6F##submediantA# major triad chord #viA# major seventh chord #vi7

For each note in the scale (2nd column), there is a triad chord whose root / first note is that scale note (4th column), and the same applies to 7th chords (5th column).

To understand what the roman numerals mean, please look at A# major triad chords or A# major 7th chords.

According to the cadence type, some of these chords, scale degrees and roman numerals will be used in later steps to define this cadence.

### 3. A-sharp major deceptive cadence

This step shows the A-sharp major deceptive cadence on the piano and treble clef.

#### Structure

The deceptive cadence moves from the dominant (V), to any other chord than I, eg. the supertonic (ii) scale degree.

So looking up the chords relating to these scale degrees from the table above, we are going from the A# major triad chord #V - E# major chord, to A# major triad chord #ii - B# minor chord.

It is less strong than the A# major perfect authentic cadence because the dominant(V) and tonic(I) is the most fundamental diatonic scale degree relationship in western music.

#### Example

The two chords above are shown as the last two chords on the treble clef below.

The first three chords on the staff below are not strictly part of the cadence, but they are useful to set the expectation that this phrase is definitely in the key of A-sharp major.

To do this, we are using chords A# major triad chord #I, A# major triad chord #V, and A# major triad chord #IV, and after hearing these chords, followed by the first chord in the cadence (chord V), our ear is definitely expecting tonic chord (I) as the final chord in the sequence.

Instead of resolving on the tonic chord, by resolving on the supertonic chord the sense of resolution and finality is not there, in comparison to the A# major perfect authentic cadence.

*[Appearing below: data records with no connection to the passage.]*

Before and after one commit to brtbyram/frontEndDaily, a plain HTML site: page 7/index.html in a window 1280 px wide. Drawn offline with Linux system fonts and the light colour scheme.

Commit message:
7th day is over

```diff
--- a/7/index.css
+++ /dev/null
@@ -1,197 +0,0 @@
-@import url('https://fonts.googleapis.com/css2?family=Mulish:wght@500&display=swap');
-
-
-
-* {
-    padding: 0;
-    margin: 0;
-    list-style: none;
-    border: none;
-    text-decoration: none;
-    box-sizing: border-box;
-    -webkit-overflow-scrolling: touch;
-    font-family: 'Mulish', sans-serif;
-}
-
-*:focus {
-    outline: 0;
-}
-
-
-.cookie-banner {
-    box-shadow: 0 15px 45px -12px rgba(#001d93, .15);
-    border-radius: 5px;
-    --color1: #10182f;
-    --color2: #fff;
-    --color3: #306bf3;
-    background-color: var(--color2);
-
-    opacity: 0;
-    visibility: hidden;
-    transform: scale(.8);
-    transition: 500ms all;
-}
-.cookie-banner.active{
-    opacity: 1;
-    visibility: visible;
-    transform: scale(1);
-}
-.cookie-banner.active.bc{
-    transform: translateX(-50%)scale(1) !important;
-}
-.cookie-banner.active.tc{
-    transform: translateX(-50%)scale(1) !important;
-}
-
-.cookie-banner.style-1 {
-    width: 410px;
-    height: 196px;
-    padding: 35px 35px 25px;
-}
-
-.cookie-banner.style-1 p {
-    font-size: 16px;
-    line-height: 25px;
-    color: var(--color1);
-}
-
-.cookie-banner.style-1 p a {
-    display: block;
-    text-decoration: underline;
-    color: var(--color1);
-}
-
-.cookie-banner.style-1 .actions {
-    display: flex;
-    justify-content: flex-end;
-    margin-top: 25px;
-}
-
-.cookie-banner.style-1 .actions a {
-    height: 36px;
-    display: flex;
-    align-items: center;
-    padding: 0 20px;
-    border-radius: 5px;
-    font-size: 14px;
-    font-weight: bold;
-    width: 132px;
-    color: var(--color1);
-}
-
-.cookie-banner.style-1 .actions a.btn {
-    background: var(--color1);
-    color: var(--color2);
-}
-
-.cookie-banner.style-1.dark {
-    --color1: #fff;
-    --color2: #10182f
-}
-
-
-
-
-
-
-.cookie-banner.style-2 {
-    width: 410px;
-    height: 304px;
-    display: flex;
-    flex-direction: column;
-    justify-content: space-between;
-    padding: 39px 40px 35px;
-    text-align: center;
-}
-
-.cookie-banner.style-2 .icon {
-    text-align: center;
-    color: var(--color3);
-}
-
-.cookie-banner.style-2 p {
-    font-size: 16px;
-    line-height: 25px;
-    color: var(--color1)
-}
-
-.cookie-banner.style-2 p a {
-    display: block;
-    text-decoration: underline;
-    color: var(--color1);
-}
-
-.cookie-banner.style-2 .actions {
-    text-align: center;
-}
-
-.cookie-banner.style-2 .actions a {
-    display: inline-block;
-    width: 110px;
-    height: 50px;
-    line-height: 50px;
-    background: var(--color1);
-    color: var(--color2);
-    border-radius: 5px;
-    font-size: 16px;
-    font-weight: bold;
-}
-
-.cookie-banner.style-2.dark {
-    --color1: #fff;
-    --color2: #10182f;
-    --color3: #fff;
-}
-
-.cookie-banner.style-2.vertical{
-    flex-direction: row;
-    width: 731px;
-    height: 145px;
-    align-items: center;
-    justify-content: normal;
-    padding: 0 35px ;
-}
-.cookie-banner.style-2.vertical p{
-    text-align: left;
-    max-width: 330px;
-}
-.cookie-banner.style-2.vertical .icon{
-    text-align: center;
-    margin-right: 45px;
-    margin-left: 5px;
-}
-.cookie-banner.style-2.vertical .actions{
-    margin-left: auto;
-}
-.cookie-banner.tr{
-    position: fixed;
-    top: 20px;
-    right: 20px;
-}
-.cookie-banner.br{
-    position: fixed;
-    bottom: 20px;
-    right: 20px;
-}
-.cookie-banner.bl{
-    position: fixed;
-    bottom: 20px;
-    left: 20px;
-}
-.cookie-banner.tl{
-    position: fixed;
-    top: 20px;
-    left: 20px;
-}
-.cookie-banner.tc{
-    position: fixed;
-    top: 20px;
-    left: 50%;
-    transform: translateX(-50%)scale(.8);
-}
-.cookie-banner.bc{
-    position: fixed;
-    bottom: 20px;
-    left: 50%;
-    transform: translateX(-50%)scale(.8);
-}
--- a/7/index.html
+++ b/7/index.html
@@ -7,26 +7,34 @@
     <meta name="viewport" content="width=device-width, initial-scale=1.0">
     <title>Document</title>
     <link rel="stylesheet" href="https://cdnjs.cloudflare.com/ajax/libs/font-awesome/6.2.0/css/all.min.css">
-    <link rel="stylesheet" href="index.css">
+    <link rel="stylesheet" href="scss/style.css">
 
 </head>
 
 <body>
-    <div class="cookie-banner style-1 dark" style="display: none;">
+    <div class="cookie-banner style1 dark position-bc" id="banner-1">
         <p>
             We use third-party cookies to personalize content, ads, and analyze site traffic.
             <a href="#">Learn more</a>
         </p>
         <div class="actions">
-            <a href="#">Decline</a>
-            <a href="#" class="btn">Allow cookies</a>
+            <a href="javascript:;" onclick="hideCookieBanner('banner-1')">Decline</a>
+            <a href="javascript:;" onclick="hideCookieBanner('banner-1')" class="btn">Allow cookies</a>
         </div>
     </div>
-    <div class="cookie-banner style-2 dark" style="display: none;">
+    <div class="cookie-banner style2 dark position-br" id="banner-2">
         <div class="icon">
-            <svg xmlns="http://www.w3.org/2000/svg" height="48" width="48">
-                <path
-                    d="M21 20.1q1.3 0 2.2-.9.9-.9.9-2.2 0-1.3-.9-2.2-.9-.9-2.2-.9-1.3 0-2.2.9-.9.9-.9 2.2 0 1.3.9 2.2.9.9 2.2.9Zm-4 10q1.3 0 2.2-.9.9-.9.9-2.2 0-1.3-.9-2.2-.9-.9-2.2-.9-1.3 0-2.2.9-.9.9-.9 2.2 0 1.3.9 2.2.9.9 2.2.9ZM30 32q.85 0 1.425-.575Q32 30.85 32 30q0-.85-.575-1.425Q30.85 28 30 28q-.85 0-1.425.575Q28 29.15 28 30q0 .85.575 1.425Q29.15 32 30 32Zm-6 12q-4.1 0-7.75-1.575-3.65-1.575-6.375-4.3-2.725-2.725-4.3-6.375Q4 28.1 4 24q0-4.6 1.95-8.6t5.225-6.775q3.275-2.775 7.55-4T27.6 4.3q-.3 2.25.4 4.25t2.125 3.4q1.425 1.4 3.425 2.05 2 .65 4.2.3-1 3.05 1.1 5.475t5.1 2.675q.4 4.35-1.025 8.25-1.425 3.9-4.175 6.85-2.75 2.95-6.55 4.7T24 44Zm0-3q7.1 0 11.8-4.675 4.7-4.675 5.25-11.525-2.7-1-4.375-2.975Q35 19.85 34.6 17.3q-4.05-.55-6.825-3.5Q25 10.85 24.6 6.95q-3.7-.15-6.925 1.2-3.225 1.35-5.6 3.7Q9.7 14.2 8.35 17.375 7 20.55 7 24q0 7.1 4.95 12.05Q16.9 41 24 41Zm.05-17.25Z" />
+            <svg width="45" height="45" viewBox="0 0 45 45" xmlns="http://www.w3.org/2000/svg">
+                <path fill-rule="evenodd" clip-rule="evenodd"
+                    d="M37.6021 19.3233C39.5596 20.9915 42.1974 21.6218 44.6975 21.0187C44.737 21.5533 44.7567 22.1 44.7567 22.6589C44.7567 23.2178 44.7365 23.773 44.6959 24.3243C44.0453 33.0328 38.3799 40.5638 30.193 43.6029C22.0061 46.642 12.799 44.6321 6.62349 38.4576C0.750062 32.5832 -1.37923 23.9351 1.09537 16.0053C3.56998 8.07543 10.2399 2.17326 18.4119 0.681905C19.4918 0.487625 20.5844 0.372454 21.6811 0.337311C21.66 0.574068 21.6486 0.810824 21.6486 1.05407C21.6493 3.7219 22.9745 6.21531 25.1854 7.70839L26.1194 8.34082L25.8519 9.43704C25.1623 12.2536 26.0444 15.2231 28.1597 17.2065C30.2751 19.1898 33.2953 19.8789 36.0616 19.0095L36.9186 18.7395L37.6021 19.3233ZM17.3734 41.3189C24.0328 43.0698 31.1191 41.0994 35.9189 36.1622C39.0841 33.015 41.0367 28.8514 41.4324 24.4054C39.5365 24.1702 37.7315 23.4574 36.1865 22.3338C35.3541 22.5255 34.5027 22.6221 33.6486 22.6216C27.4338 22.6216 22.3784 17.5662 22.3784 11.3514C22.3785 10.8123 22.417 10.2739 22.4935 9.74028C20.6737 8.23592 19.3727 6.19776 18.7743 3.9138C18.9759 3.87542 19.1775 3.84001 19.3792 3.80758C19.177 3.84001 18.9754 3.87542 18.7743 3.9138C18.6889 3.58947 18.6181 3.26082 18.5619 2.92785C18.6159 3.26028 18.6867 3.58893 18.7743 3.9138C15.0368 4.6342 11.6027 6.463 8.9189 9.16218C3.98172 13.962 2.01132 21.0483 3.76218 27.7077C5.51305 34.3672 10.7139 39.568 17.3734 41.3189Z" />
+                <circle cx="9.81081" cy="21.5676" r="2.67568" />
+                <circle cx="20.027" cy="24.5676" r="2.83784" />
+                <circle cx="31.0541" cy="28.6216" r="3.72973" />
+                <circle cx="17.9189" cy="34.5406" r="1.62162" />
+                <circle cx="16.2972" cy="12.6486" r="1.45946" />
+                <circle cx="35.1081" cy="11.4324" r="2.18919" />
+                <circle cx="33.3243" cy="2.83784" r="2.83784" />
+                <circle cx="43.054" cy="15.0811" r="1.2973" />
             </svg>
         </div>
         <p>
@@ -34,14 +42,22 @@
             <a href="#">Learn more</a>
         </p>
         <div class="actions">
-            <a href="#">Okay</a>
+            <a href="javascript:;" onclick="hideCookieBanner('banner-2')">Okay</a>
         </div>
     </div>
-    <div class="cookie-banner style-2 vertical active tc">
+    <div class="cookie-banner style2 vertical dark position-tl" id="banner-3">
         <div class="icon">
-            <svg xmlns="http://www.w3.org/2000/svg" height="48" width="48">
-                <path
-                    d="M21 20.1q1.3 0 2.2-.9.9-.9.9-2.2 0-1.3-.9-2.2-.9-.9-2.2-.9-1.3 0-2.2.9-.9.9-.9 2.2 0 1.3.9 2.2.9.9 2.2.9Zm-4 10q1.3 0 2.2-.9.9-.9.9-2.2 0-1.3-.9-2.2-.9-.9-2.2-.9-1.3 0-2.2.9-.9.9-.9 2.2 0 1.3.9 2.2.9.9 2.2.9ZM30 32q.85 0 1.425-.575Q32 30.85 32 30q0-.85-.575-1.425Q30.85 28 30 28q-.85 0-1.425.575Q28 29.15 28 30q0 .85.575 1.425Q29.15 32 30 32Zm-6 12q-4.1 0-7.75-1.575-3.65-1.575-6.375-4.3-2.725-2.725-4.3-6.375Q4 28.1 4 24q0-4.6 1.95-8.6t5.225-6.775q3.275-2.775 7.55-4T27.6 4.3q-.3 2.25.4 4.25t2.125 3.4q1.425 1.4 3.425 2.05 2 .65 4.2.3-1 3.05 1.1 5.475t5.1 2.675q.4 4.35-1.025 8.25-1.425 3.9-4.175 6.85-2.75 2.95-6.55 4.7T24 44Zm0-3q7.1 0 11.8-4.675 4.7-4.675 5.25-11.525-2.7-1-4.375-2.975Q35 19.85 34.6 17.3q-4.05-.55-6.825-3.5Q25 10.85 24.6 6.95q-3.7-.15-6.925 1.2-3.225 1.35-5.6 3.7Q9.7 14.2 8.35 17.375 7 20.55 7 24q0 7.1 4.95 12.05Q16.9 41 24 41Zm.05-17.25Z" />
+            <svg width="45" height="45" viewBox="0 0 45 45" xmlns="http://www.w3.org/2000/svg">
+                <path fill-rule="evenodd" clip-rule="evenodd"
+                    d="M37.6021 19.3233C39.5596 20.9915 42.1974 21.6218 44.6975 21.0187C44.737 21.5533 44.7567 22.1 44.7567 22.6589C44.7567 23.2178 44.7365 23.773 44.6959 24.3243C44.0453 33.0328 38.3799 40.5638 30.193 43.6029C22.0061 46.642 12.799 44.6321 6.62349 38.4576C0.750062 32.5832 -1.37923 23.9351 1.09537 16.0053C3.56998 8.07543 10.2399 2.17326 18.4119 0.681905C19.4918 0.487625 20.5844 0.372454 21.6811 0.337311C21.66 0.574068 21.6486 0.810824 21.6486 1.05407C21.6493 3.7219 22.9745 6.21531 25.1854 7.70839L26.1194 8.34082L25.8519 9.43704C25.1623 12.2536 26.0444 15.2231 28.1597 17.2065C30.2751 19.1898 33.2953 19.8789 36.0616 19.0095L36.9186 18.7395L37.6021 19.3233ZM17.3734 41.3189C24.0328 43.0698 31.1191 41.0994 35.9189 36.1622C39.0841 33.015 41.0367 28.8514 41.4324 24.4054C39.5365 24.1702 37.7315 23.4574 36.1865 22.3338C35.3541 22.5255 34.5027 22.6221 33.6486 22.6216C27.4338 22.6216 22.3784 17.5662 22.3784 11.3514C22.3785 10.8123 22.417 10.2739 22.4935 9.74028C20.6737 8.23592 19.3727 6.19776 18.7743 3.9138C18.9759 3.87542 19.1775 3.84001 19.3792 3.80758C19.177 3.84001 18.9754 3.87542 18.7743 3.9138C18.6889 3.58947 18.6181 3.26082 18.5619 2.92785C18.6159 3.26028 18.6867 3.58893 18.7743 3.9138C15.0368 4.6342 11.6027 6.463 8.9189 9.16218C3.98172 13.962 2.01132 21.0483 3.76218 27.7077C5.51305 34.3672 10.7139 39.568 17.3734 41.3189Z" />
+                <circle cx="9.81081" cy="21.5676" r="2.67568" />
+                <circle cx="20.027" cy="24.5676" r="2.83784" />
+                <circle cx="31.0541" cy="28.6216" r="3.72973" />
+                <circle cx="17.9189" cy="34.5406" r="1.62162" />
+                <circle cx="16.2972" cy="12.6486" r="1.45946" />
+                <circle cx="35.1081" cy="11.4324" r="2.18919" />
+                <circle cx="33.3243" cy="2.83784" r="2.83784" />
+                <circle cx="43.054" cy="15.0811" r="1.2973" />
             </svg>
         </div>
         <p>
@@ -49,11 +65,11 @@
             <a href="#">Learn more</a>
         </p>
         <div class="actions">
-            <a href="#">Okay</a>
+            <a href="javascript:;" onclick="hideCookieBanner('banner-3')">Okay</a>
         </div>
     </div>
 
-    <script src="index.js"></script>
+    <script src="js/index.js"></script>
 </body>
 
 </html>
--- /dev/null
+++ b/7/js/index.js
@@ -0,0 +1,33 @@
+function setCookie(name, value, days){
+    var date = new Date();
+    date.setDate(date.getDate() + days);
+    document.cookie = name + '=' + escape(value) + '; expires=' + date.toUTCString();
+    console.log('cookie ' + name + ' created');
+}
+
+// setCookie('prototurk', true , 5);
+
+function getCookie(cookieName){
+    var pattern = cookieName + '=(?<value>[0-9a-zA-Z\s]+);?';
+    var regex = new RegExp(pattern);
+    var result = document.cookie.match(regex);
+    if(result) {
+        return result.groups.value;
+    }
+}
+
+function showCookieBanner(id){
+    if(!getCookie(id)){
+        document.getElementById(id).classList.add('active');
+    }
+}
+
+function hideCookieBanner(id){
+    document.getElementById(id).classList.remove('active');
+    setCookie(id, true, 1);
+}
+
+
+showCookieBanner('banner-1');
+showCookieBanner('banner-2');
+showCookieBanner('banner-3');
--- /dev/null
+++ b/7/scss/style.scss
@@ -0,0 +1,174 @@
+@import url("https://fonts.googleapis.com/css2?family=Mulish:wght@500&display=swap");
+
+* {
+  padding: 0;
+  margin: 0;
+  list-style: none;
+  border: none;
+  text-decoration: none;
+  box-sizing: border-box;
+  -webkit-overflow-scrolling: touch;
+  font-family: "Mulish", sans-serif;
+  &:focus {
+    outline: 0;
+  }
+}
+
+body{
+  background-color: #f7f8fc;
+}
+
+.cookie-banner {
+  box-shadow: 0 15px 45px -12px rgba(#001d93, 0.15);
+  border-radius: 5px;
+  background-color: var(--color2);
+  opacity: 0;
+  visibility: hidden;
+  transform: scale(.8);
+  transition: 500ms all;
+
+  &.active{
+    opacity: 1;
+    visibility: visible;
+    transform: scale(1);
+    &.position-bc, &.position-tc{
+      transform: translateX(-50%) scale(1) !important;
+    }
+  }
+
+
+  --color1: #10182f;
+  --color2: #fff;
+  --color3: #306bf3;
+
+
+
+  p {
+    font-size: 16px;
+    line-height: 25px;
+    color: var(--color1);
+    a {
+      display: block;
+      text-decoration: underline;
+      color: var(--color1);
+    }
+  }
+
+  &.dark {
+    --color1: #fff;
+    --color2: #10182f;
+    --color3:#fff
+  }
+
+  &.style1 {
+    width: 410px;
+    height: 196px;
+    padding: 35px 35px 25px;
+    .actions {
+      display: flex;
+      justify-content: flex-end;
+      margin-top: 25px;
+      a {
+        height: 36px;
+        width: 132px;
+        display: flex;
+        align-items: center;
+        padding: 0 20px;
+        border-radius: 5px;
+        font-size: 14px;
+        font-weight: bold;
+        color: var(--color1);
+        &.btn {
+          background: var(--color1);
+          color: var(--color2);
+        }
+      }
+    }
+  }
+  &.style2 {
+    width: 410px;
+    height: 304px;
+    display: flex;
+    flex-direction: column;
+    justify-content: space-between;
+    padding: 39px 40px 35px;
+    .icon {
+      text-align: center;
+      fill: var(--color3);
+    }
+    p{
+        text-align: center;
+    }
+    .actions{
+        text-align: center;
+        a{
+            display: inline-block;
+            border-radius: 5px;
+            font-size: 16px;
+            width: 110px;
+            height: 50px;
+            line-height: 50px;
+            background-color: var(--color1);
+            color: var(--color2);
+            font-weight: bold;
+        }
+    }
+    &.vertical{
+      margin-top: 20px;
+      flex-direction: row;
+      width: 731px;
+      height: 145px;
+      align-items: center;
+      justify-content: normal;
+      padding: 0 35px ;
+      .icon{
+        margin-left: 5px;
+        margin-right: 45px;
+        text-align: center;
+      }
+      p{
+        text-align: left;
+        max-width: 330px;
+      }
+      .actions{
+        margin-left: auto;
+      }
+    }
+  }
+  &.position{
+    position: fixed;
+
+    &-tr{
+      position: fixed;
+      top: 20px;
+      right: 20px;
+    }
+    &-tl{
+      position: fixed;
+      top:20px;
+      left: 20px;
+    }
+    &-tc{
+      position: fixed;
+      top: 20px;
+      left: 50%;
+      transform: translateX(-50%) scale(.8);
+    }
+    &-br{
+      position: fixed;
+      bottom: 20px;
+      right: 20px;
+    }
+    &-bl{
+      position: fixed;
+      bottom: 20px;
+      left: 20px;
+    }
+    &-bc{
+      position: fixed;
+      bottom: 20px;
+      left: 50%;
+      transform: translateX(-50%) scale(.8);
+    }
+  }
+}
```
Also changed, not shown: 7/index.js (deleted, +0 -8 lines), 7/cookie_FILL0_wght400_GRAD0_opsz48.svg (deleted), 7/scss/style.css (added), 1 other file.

The audio files below also contain all 5 chords shown on the treble clef above.